AP

Judge dismisses NRA bankruptcy case, leaving group to face lawsuit in New York State

May 11, 2021, 4:25 PM | Updated: Dec 30, 2022, 11:21 am

FILE - This Feb. 29, 2020 file photo, National Rifle Association Executive Vice President and CEO W...

FILE - This Feb. 29, 2020 file photo, National Rifle Association Executive Vice President and CEO Wayne LaPierre speaks at Conservative Political Action Conference, CPAC 2020, at the National Harbor, in Oxon Hill, Md. New York’s attorney general is suing the National Rifle Association, seeking to put the powerful gun advocacy organization out of business over allegations that high-ranking executives diverted millions of dollars for personal benefit. The lawsuit filed Thursday, Aug. 6, by Attorney General Letitia James followed an 18-month investigation into the NRA, which is a nonprofit group originally chartered in New York.(AP Photo/Jose Luis Magana, File)
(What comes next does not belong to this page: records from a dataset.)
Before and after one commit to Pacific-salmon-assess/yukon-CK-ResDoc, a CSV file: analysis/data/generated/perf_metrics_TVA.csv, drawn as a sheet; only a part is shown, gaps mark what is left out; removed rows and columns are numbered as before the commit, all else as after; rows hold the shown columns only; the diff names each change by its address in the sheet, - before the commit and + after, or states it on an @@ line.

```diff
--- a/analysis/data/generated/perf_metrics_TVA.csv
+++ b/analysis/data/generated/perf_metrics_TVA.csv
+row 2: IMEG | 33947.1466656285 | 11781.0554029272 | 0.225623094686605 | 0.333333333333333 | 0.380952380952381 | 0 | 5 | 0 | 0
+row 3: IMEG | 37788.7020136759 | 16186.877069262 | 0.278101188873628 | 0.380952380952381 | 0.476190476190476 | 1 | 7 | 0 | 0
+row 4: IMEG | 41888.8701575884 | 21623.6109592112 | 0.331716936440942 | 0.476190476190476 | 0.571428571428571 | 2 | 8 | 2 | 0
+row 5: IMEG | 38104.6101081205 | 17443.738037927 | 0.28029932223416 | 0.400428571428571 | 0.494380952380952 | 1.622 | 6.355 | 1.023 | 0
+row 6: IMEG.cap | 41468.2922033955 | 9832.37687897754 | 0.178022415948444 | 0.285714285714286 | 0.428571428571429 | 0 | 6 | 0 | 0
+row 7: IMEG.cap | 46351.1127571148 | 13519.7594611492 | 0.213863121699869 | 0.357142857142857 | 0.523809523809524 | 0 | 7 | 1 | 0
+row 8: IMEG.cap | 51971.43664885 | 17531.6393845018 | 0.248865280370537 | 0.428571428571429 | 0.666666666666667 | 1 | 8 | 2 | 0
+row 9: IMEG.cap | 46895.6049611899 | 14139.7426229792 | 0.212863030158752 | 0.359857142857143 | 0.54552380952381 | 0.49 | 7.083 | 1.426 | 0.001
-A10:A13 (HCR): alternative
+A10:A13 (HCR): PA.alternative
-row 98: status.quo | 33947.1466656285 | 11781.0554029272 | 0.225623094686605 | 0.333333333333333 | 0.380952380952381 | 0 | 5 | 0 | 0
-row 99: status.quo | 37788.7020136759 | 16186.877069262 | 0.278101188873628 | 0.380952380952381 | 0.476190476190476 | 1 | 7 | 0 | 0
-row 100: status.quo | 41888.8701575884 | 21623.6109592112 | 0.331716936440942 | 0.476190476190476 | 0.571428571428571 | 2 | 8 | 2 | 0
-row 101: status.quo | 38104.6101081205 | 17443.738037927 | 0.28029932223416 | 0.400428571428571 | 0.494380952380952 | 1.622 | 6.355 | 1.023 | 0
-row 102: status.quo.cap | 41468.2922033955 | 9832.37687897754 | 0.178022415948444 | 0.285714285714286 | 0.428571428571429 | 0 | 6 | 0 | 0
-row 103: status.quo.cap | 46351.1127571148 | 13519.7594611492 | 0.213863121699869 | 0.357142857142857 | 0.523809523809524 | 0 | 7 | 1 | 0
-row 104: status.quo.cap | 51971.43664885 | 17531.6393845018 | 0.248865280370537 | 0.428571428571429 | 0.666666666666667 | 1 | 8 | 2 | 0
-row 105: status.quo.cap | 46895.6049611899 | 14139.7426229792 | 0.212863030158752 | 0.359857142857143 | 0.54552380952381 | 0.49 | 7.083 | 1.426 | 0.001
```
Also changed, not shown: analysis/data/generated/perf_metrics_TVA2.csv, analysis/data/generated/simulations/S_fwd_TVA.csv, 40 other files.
(AP Photo/Jose Luis Magana, File)

DALLAS (AP) — A federal judge dismissed the National Rifle Association’s bankruptcy case Tuesday, leaving the powerful gun-rights group to face a New York state lawsuit that accuses it of financial abuses and aims to put it out of business.

The judge was tasked with deciding whether the NRA should be allowed to incorporate in Texas instead of New York, where the state is suing in an effort to disband the group. Though headquartered in Virginia, the NRA was chartered as a nonprofit in New York in 1871 and is incorporated in the state.

Judge Harlin Hale said in a written order that he was dismissing the case because he found the bankruptcy was not filed in good faith.

“The Court believes the NRA’s purpose in filing bankruptcy is less like a traditional bankruptcy case in which a debtor is faced with financial difficulties or a judgment that it cannot satisfy and more like cases in which courts have found bankruptcy was filed to gain an unfair advantage in litigation or to avoid a regulatory scheme,” Hale wrote.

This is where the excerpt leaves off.